[Screenshot and code edit data]

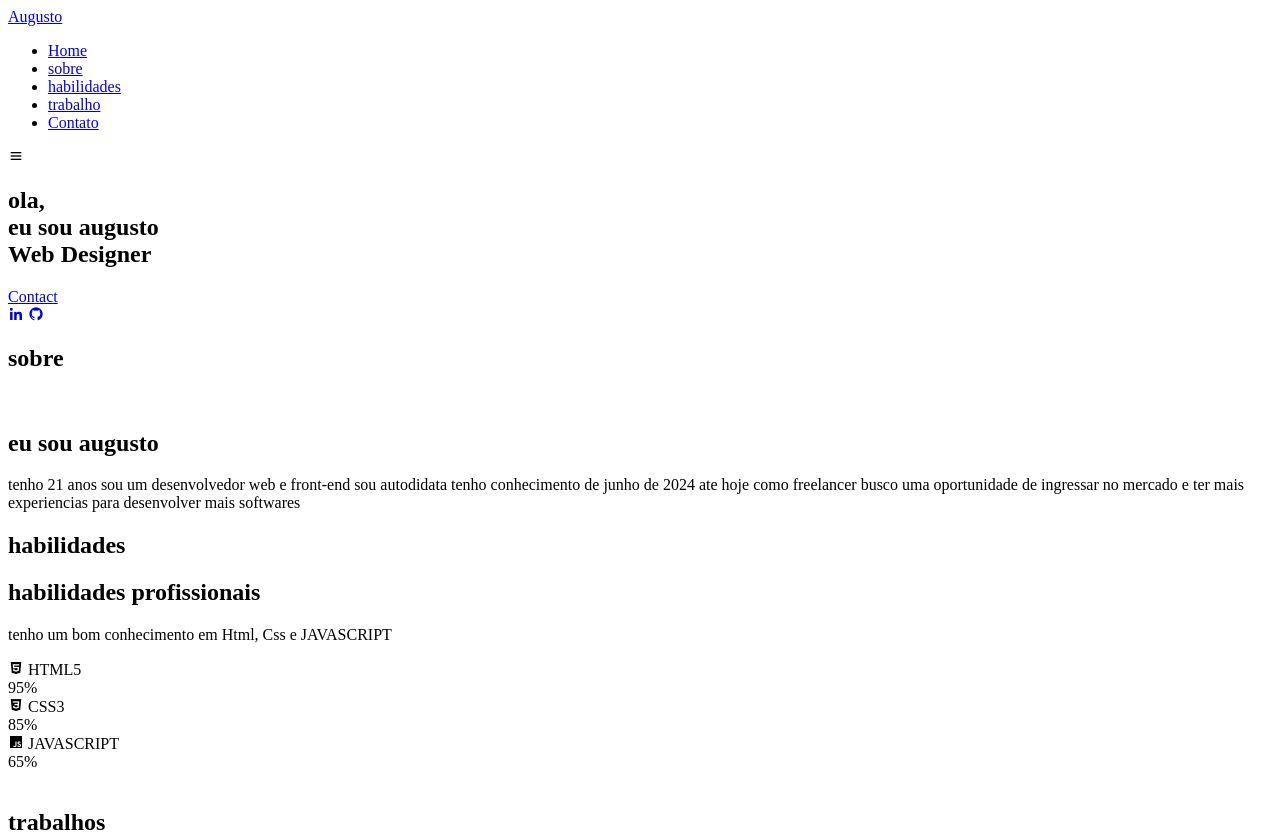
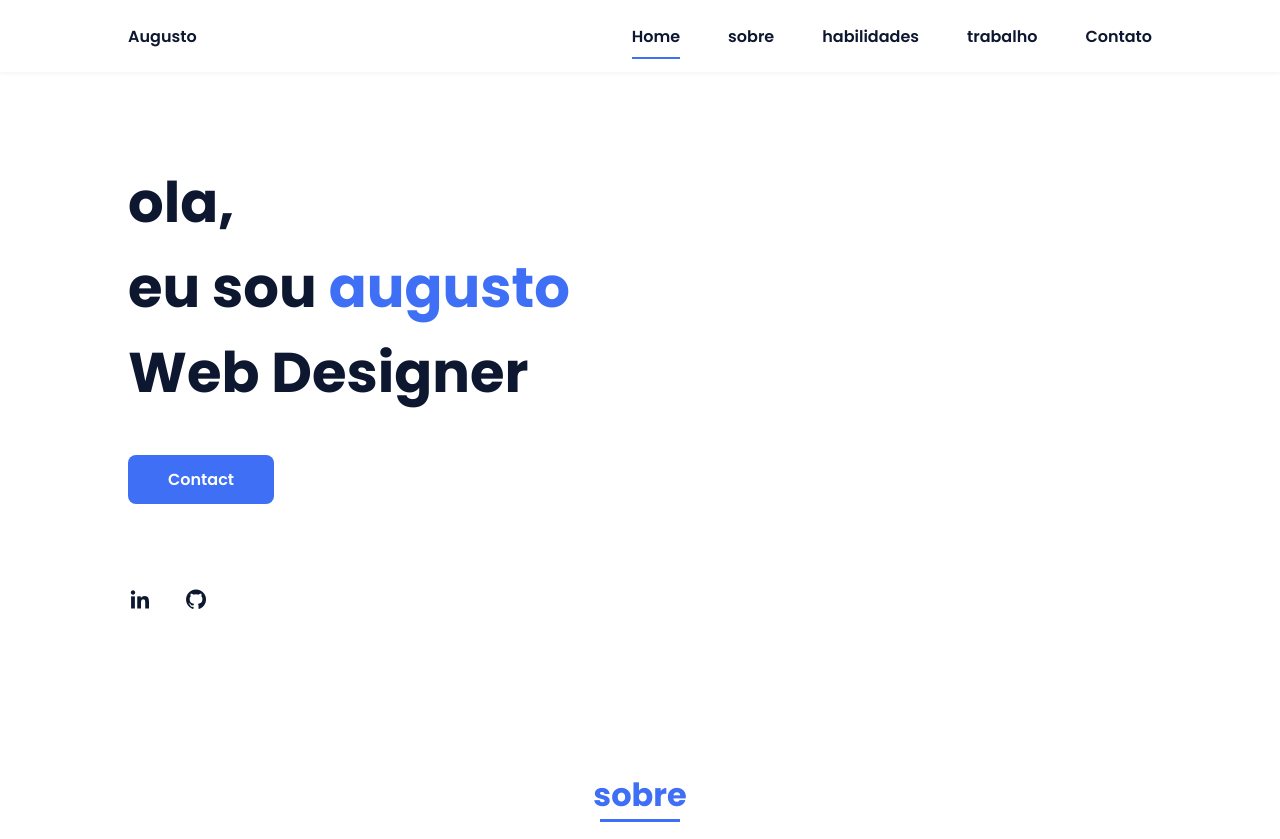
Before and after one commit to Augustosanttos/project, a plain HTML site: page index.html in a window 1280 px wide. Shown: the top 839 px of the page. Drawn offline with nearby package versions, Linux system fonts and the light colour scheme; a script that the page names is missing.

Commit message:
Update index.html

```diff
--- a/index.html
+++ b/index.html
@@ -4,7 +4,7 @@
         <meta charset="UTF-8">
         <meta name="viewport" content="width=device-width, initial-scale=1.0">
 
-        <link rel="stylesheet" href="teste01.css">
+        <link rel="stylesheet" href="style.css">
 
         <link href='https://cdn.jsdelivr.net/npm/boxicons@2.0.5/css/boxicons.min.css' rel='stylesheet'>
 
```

WORK TASK:
The answer must consist of every line from the records above that holds "html".

WRITTEN ANSWER:
Before and after one commit to Augustosanttos/project, a plain HTML site: page index.html in a window 1280 px wide. Shown: the top 839 px of the page. Drawn offline with nearby package versions, Linux system fonts and the light colour scheme; a script that the page names is missing.
Update index.html
--- a/index.html
+++ b/index.html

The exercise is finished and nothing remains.